Lake Erie lawmaker looking to long-term funding fix for research, mitigation
August 2, 2014
Democratic Newsroom

State Rep. Chris Redfern (D- Catawba Island) early Saturday morning announced he is working toward emergency funding to reduce and control harmful algal blooms in Lake Erie. The Lake Erie lawmaker's announcement follows early morning "do not drink" orders for City of Toledo water customers due to dangerous toxin concentrations from harmful algal blooms (HABs) in the lake. Boiling the water can pose a greater health risk, as it increases the concentration of the toxins.

"It is absolutely necessary that the state step up to meet the ongoing threat of harmful algal blooms in Lake Erie," said Rep. Redfern. "The state has a responsibility to provide for the public health of our greatest natural resource, and for the people who rely on the lake for something as fundamental as drinking water."

Saturday morning, tests at Collins Park Water Treatment Plant in Toledo showed microcystin levels at a dangerous concentration in drinking water. The city voluntarily tests for the toxic blue-green algae that is a poisonous byproduct of HABs.
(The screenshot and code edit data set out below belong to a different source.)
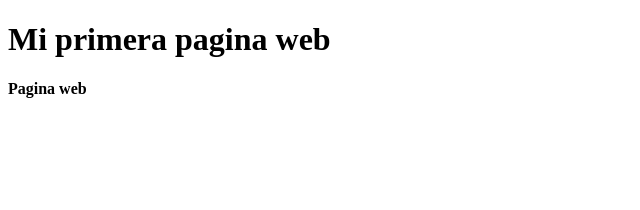
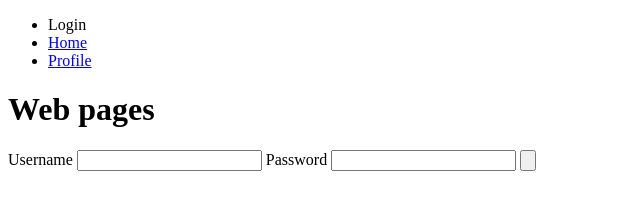
Before and after one commit to Regmv/TC2005B.504_web, a website: page public/index.html in a window 1280 px wide. Shown: the whole page, without its empty margins (0-640 px from the left). Drawn offline with Linux system fonts and the light colour scheme.

Commit message:
actpracticahtml

```diff
--- a/public/index.html
+++ b/public/index.html
@@ -5,8 +5,21 @@
         <meta name="viewport" content="width=device-width, initial-scale=1.0">
         <title>Contruccion de software</title>
     </head>
-    <body>
-        <h1>Mi primera pagina web</h1>
-        <h4>Pagina web</h4>
+<body>
+    <nav>
+        <ul>
+            <li> Login </li>
+            <li><a href="./paginas/tags.html">Home</a></li>
+            <li><a href="./paginas/profile.html">Profile</a></li>
+        </ul>
+        </nav>
+        <header><h1>Web pages</h1></header>
+        <form action="">
+            <label for="">Username</label>
+            <input type="text" name="" id=""/>
+            <label for ="">Password</label>
+            <input type="Password" name="" id="" />
+            <a href="./paginas/tags.html"><input type="button" values="Login" /></a>
+        </form>
     </body>
 </html>
```
Also changed, not shown: package.json (+14 -3 lines), public/home.html (deleted, +0 -11 lines), 1 other file.
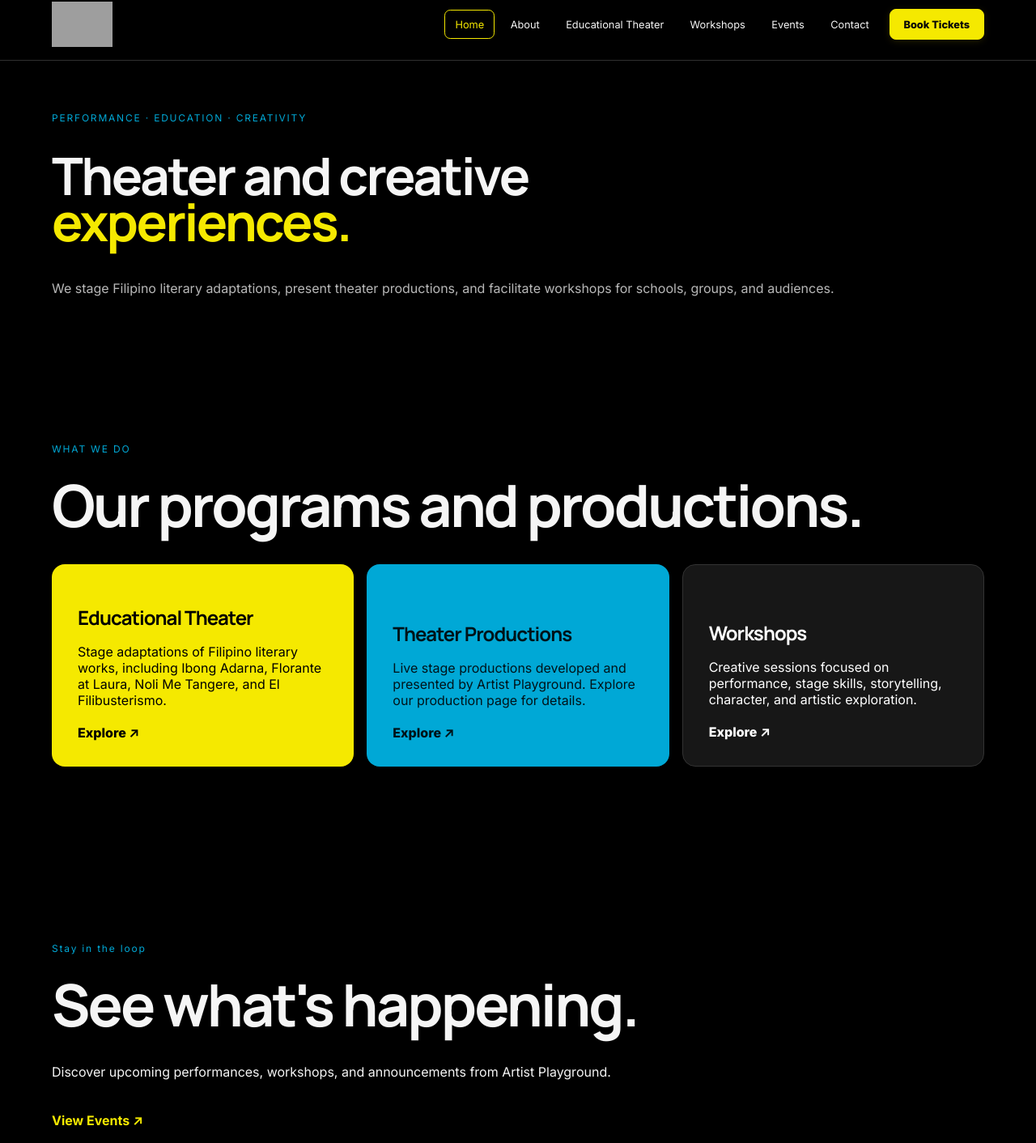
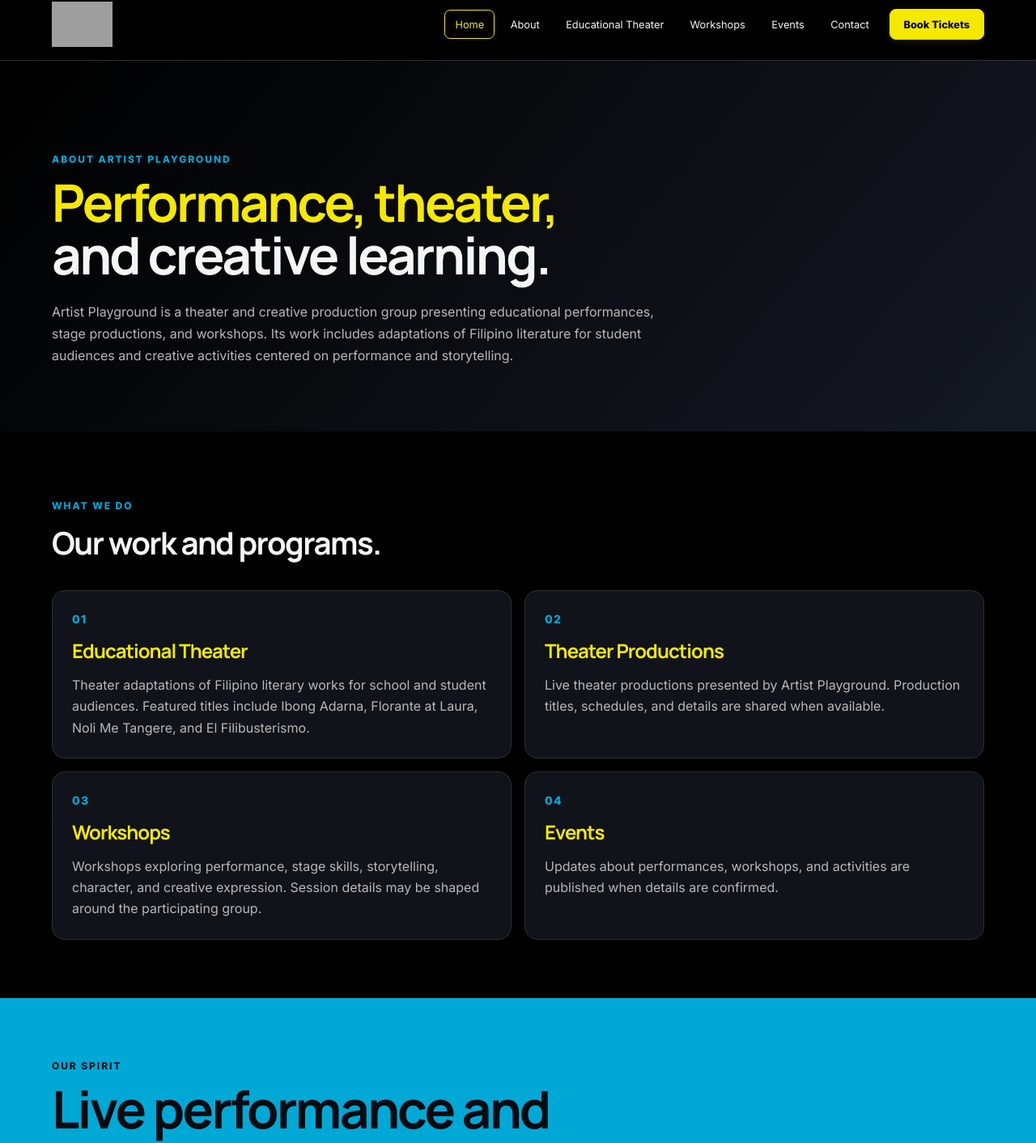
Before and after one commit to web2table/artistplayground, a Next.js app: page / in a window 1280 px wide. Shown: the part 14-1426 px from the top of the page at 81% size. Built offline with nearby package versions, Linux system fonts and the light colour scheme; no server answers; grey boxes are pictures that could not be loaded.

Commit message:
Make About content the single Artist Playground landing page

```diff
--- a/src/app/page.tsx
+++ b/src/app/page.tsx
@@ -1,29 +1,14 @@
 'use client';
 
-import Link from 'next/link';
+export default function AboutPage(){return <div className="ap-page ap-page-about">
+<section className="hero"><p className="eyebrow">ABOUT ARTIST PLAYGROUND</p><h1>Performance, theater,<br/><span>and creative learning.</span></h1><p className="intro">Artist Playground is a theater and creative production group presenting educational performances, stage productions, and workshops. Its work includes adaptations of Filipino literature for student audiences and creative activities centered on performance and storytelling.</p></section>
+<section className="section"><div className="section-heading"><p className="eyebrow">WHAT WE DO</p><h2 id="what-we-do">Our work and programs.</h2></div><div className="cards">
+<article className="card"><span className="number">01</span><h3>Educational Theater</h3><p>Theater adaptations of Filipino literary works for school and student audiences. Featured titles include Ibong Adarna, Florante at Laura, Noli Me Tangere, and El Filibusterismo.</p></article>
+<article className="card"><span className="number">02</span><h3>Theater Productions</h3><p>Live theater productions presented by Artist Playground. Production titles, schedules, and details are shared when available.</p></article>
+<article className="card"><span className="number">03</span><h3>Workshops</h3><p>Workshops exploring performance, stage skills, storytelling, character, and creative expression. Session details may be shaped around the participating group.</p></article>
+<article className="card"><span className="number">04</span><h3>Events</h3><p>Updates about performances, workshops, and activities are published when details are confirmed.</p></article>
+</div></section>
+<section className="statement"><p className="eyebrow">OUR SPIRIT</p><h2>Live performance and<br/>creative participation.</h2><p>Artist Playground works across theater and creative learning. Educational performances present literary works through live acting, while productions and workshops offer opportunities for audiences and participants to engage with performance in different ways.</p></section>
+<section className="cta"><h2>Working with Artist Playground.</h2><p>Schools and organizers can inquire about educational productions. Groups and partners can also reach out about theater productions, workshops, and creative collaborations.</p></section>
 
-export default function HomePage() {
-  return (
-    <div className="ap-page ap-page-home">
-      <section className="hero">
-        <p className="eyebrow">PERFORMANCE · EDUCATION · CREATIVITY</p>
-        <h1><span>Theater and creative</span><span className="yellow">experiences.</span></h1>
-        <p className="tagline"><span className="tagline-secondary">We stage Filipino literary adaptations, present theater productions, and facilitate workshops for schools, groups, and audiences.</span></p>
-      </section>
-      <section className="section">
-        <div className="section-heading"><p className="eyebrow">WHAT WE DO</p><h2>Our programs and productions.</h2></div>
-        <div className="offerings">
-          <Link className="offering yellow" href="/educational-productions/" style={{ background: "var(--ap-yellow)", color: "#000", padding: "2rem", borderRadius: "1rem", textDecoration: "none", minHeight: "250px" }}><h3>Educational Theater</h3><p>Stage adaptations of Filipino literary works, including Ibong Adarna, Florante at Laura, Noli Me Tangere, and El Filibusterismo.</p><span>Explore ↗</span></Link>
-          <Link className="offering blue" href="/productions/" style={{ background: "var(--ap-blue)", color: "#001319", padding: "2rem", borderRadius: "1rem", textDecoration: "none", minHeight: "250px" }}><h3>Theater Productions</h3><p>Live stage productions developed and presented by Artist Playground. Explore our production page for details.</p><span>Explore ↗</span></Link>
-          <Link className="offering dark" href="/workshops/" style={{ background: "#171717", border: "1px solid #333", color: "#fff", padding: "2rem", borderRadius: "1rem", textDecoration: "none", minHeight: "250px" }}><h3>Workshops</h3><p>Creative sessions focused on performance, stage skills, storytelling, character, and artistic exploration.</p><span>Explore ↗</span></Link>
-        </div>
-      </section>
-      <section className="section">
-        <p className="eyebrow">Stay in the loop</p><h2>See what&apos;s happening.</h2>
-        <p>Discover upcoming performances, workshops, and announcements from Artist Playground.</p>
-        <Link className="cta" href="/events/">View Events ↗</Link>
-      </section>
-
-    </div>
-  );
-}
+</div>}
```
Redfern said that-- although the city does choose to test for microcystin --the state should look at mandating testing requirements for the toxic algae, a measure he said could be linked with long-term funding for HAB research and mitigation.

Redfern used his position on the powerful state controlling board-- a state spending oversight panel --to call attention to the need for greater state funding when the panel approve a January appropriation for $600,000 to meet federal EPA grant requirements for university studies pinpointing HAB sources.

Redfern represents the 89th Ohio House district, which includes the western basin of Lake Erie.